This particular model router has an internal RS-232 port that can be easily accessed if you use the OpenWRT firmware. There's an unpopulated header on the main board, and pinouts are available here. The blue face of the case just pops forward and then the board will slide out (after unscrewing the antennas). Unscrew the board from the bottom as shown and solder a 2 x 5 header into the board.
You'll need to build a levelshifter to convert the CMOS 3.3V levels to RS-232 levels (+-12V) using a MAX3232 chip. There's a 3.3V pin brought out on the header, so you'll have something to power it with too. I shrinkwrapped mine to keep it from shorting out anything inside the router since it'll just be flopping around in there. The cable going off to the left of the picture is the serial cable we'll connect to the inverter. Wire a serial connector onto the end. The inverter is expecting a straight-through cable, so don't cross the TX and RX lines :-). Now reflash the router with the OpenWRT firmware and configure it to connect to the wireless network as a client and set it up with a static IP. I run the following cgi script to query the inverter and make the data available as a simple HTTP file.
#!/bin/ash echo "Content-Type: Text/plain" echo "" # Kill any pre-existing versions of head pidof head | xargs -r kill -9 # Call head and send it into the background head -6 /dev/tts/1 > /www/xantrex/data.txt & sleep 1 # Send each query echo -e "MEASIN?\r" > /dev/tts/1 echo -e "MEASOUT?\r" > /dev/tts/1 echo -e "KWHTODAY?\r" > /dev/tts/1 echo -e "KWHLIFE?\r" > /dev/tts/1 echo -e "MEASTEMP?\r" > /dev/tts/1 echo -e "TIME?\r" > /dev/tts/1 sleep 1 # Write out the file cat /www/xantrex/data.txt # Delete the file, we don't need it rm /www/xantrex/data.txt
It's probably not the most elegant solution, but was the quickest way I could come up with to do it, and it's worked fine. Now you can use a php script to grab that file, parse it, and stick it in a database.
The real-time statistics for the system can be found at solar.ad7zj.net.

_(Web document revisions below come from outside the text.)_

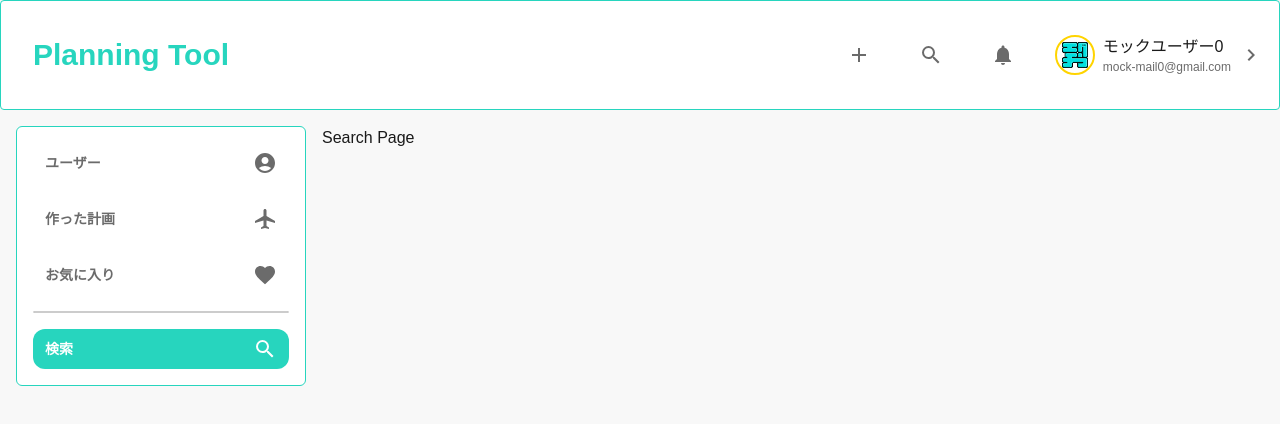
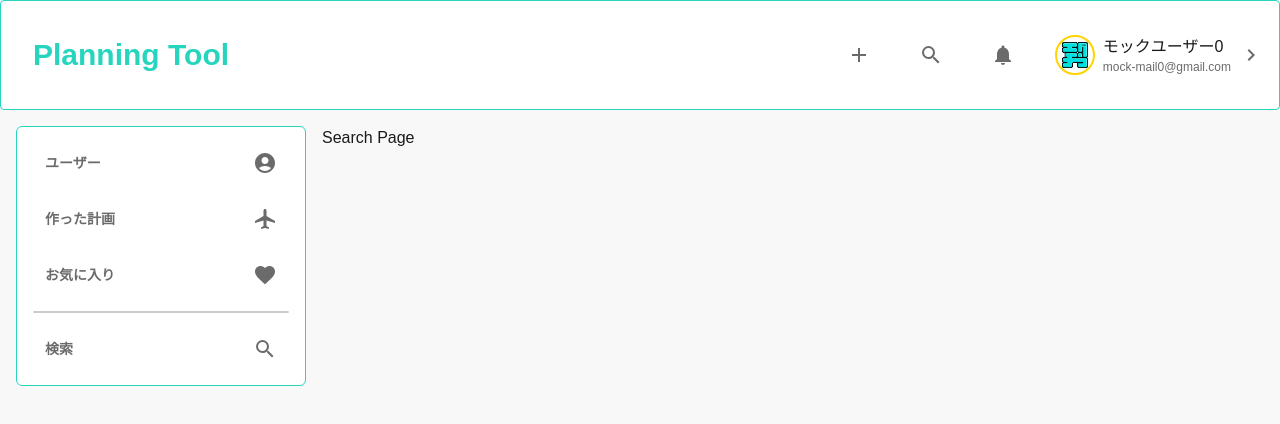
Before and after one commit to SOTA-swp/frontend, a Next.js app: page /search in a window 1280 px wide. Shown: the top 424 px of the page. Built offline with nearby package versions, Linux system fonts and the light colour scheme.

Commit message:
🎨 SearchPageもStoreで判定

```diff
--- a/app/(main)/_components/side/Side.tsx
+++ b/app/(main)/_components/side/Side.tsx
@@ -62,14 +62,7 @@ function Side() {
         className="sticky rounded-md w-[290px] flex flex-col gap-4 py-4 px-4 border border-primary bg-paper"
         style={{ top: HEADER_HEIGHT + 16 }}>
         {ITEM_DATA.map((item) => {
-          const isCurrentView = (() => {
-            if (
-              pathName === PATH.SEARCH &&
-              item.sideViewType === SIDE_VIEWS.SEARCH
-            )
-              return true;
-            return currentView === item.sideViewType;
-          })();
+          const isCurrentView = currentView === item.sideViewType;
           return (
             <React.Fragment key={item.sideViewType}>
               {item.sideViewType === "search" && (
```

The graphs are dynamically generated using PHP, and the little meters are the real-time conditions (they update every 5 minutes). The real-time meters are dependant on our DSL connection being up, so if it doesn't seem to be updating, that's probably why. The power graphs and historical data is cached locally on the linksys router so it will not be lost if the connection is down. I've posted the code here on github: link